- WORKING DATA
• • • • •

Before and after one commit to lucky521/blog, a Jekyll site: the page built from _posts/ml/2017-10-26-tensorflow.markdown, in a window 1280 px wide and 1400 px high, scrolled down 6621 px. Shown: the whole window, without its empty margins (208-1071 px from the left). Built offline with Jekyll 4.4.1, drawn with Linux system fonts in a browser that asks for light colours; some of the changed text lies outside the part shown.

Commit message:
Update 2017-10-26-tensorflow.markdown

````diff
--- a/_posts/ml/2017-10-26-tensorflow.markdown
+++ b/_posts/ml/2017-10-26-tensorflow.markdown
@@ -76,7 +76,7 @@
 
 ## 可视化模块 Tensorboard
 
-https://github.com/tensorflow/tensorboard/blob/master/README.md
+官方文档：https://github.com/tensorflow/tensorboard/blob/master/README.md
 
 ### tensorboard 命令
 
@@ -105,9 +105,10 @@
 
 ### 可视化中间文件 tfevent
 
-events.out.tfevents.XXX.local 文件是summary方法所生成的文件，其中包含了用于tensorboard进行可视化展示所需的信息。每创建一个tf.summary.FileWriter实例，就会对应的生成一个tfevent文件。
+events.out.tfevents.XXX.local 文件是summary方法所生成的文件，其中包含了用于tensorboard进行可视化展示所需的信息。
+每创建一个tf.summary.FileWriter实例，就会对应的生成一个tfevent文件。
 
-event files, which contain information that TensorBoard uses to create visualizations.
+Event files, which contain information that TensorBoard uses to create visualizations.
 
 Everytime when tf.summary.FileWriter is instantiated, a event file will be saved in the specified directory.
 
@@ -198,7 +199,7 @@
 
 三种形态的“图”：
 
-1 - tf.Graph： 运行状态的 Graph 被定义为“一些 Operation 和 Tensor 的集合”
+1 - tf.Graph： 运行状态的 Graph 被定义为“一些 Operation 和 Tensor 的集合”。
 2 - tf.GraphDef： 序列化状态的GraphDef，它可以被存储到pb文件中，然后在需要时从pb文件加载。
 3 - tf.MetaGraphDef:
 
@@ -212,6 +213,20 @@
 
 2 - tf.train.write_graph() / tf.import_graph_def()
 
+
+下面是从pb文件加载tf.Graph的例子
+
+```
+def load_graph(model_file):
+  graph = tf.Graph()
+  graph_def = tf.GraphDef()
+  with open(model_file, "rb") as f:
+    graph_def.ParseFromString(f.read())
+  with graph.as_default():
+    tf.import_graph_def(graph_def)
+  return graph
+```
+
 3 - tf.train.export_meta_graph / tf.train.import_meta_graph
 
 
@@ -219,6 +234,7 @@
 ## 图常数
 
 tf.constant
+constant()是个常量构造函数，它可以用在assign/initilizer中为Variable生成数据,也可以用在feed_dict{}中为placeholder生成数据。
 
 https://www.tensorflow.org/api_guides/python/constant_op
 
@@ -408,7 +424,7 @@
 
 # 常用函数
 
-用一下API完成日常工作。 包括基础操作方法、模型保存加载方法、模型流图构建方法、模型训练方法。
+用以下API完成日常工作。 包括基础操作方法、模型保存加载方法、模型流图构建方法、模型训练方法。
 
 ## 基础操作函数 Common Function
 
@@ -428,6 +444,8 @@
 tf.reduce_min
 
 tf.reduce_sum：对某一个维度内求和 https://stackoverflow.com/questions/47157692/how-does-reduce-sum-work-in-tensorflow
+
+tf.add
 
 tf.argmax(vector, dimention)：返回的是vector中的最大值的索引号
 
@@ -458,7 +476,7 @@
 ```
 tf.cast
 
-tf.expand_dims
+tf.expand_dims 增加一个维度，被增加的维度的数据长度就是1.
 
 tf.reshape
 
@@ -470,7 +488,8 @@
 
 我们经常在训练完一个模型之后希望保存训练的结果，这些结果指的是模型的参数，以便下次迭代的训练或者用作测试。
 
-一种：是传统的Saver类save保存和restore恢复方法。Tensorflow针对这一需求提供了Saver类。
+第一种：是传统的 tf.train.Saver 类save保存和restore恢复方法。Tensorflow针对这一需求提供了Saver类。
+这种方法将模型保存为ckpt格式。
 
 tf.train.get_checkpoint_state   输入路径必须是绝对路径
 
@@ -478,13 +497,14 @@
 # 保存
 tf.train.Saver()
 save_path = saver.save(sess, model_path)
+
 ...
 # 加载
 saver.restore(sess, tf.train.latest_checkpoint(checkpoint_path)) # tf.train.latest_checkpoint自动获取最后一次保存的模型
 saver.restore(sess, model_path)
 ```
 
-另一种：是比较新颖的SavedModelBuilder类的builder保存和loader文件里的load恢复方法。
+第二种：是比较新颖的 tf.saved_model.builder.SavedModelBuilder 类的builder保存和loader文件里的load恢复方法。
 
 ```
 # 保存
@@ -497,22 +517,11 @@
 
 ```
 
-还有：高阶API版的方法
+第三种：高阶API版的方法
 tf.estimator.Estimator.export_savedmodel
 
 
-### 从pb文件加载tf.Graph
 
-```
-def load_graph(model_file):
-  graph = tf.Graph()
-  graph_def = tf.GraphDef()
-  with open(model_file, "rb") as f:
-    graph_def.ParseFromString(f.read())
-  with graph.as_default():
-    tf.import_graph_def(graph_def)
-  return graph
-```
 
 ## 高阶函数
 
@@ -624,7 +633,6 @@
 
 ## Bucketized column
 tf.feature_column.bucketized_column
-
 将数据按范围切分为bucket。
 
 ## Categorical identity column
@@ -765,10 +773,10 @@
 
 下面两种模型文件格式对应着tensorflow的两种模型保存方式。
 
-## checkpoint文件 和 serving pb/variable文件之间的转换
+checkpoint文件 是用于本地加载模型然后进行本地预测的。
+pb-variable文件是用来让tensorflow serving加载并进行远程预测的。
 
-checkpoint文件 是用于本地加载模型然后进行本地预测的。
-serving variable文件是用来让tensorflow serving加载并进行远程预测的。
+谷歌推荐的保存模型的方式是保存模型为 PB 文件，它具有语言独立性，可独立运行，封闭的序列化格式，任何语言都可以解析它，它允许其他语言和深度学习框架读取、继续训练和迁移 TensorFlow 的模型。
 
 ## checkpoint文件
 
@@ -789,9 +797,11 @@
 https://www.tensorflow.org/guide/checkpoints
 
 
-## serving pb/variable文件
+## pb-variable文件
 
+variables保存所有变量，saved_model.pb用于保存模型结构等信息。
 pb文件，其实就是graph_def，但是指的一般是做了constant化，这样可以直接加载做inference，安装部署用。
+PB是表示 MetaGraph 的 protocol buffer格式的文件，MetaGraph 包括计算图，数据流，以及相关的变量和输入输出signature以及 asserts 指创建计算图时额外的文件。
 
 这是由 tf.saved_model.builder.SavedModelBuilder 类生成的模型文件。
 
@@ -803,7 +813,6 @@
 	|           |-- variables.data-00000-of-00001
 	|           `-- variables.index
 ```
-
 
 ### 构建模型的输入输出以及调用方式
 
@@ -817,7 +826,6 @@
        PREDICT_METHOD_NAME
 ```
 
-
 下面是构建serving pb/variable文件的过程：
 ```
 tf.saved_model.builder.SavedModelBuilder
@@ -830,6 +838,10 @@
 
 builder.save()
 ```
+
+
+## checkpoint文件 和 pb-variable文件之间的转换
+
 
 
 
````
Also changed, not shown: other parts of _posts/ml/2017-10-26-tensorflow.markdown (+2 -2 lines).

• • • • •

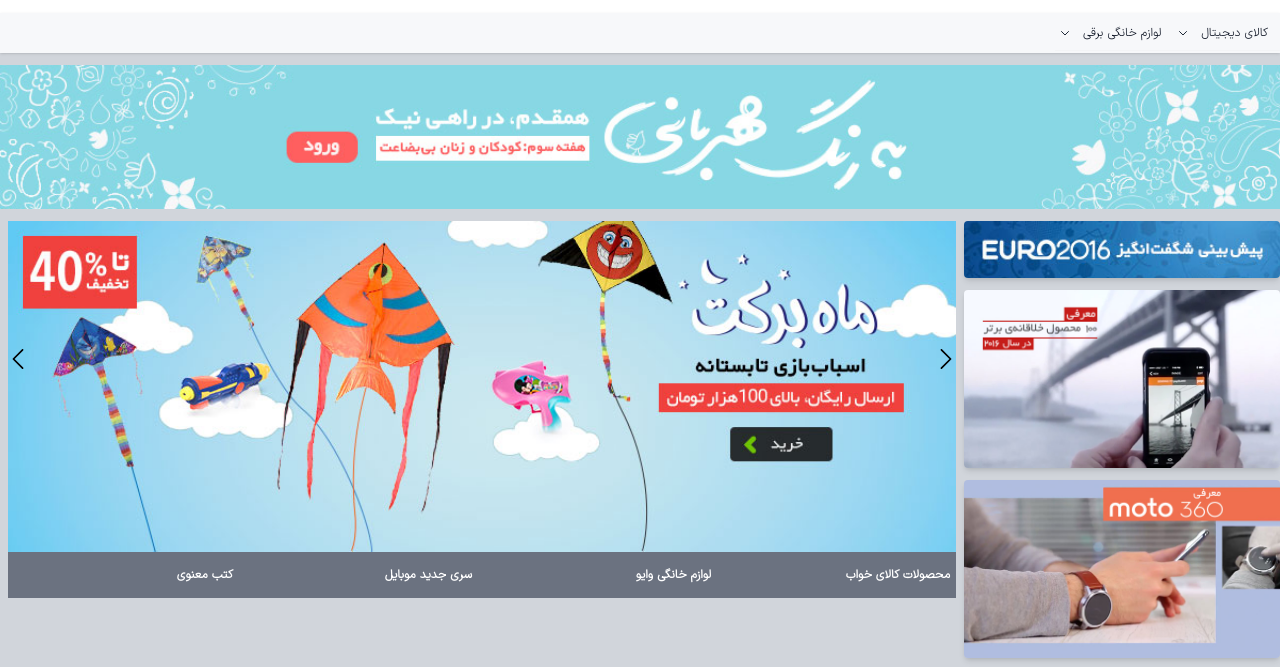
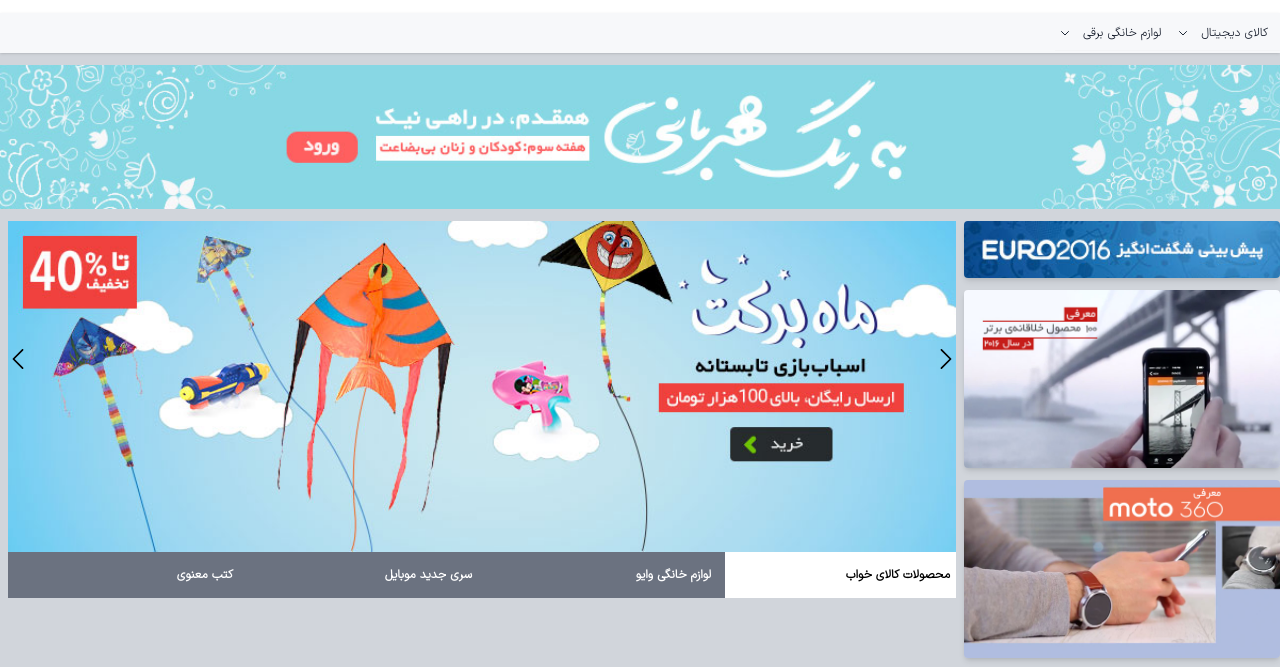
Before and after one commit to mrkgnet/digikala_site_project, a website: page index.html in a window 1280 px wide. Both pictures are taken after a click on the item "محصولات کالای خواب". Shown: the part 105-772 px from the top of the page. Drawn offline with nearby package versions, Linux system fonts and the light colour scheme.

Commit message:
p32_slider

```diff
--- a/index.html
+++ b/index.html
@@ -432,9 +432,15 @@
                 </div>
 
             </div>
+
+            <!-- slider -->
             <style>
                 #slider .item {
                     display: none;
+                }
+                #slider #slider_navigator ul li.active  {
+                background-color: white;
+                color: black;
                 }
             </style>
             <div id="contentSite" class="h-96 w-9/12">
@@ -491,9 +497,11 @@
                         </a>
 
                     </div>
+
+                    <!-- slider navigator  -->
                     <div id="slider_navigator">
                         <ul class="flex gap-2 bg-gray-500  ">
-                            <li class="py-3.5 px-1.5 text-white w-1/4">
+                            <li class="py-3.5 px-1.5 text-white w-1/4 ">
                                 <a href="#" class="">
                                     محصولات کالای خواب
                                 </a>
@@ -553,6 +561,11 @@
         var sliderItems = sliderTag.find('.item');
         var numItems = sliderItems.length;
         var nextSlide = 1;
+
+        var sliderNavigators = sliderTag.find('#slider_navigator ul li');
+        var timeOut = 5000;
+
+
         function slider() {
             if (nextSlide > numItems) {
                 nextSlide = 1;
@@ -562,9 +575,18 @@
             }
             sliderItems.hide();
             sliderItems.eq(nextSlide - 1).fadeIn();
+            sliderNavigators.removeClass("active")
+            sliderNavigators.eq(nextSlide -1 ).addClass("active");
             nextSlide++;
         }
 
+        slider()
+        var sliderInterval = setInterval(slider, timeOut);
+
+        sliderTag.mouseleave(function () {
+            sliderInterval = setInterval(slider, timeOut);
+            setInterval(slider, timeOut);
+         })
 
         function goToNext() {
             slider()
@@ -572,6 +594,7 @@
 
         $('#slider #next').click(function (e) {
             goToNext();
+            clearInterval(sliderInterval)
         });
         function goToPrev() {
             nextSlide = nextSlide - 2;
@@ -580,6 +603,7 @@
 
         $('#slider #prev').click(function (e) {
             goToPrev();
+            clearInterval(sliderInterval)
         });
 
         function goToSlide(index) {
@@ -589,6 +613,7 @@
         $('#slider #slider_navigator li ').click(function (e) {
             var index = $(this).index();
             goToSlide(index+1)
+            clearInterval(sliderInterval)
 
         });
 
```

• • • • •

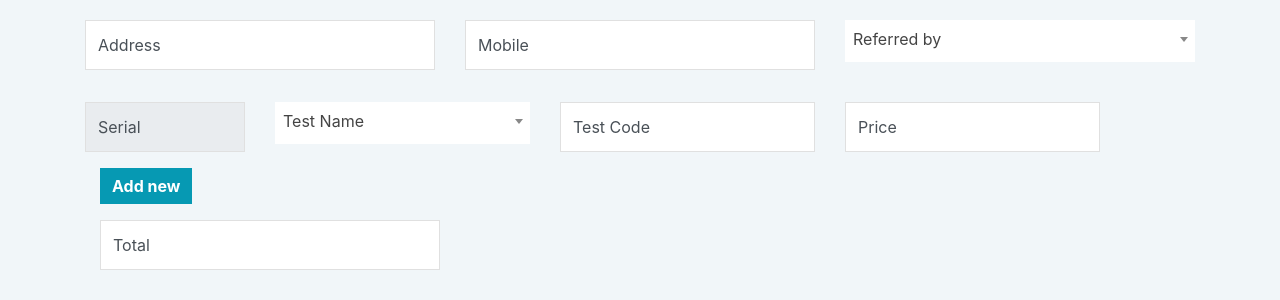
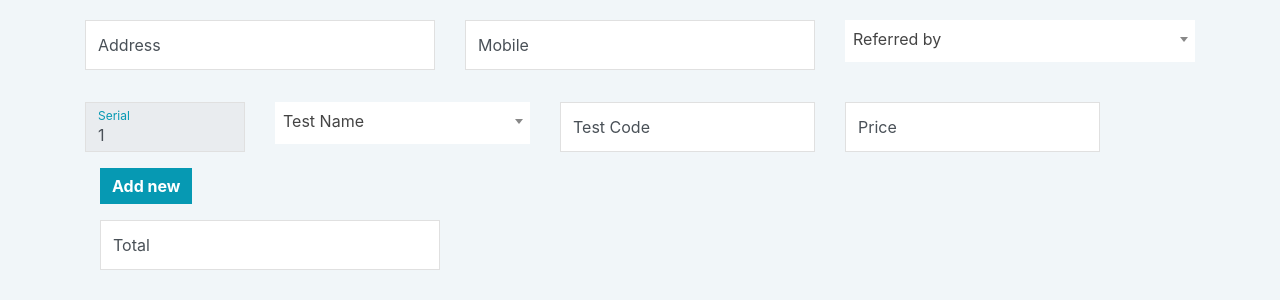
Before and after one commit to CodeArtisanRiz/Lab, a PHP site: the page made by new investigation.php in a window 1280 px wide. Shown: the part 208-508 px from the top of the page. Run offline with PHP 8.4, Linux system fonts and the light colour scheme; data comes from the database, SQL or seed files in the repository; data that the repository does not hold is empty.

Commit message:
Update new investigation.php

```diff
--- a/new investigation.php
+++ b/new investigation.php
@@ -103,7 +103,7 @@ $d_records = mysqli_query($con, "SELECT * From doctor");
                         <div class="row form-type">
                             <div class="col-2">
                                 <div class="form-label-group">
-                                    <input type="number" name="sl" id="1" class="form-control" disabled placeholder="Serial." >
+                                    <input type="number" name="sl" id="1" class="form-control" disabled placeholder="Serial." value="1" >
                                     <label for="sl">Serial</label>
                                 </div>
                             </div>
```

• • • • •

- TASK GOAL
Report how many lines in the data include the word "train", and give nothing but the count.

- YOUR RESPONSE
6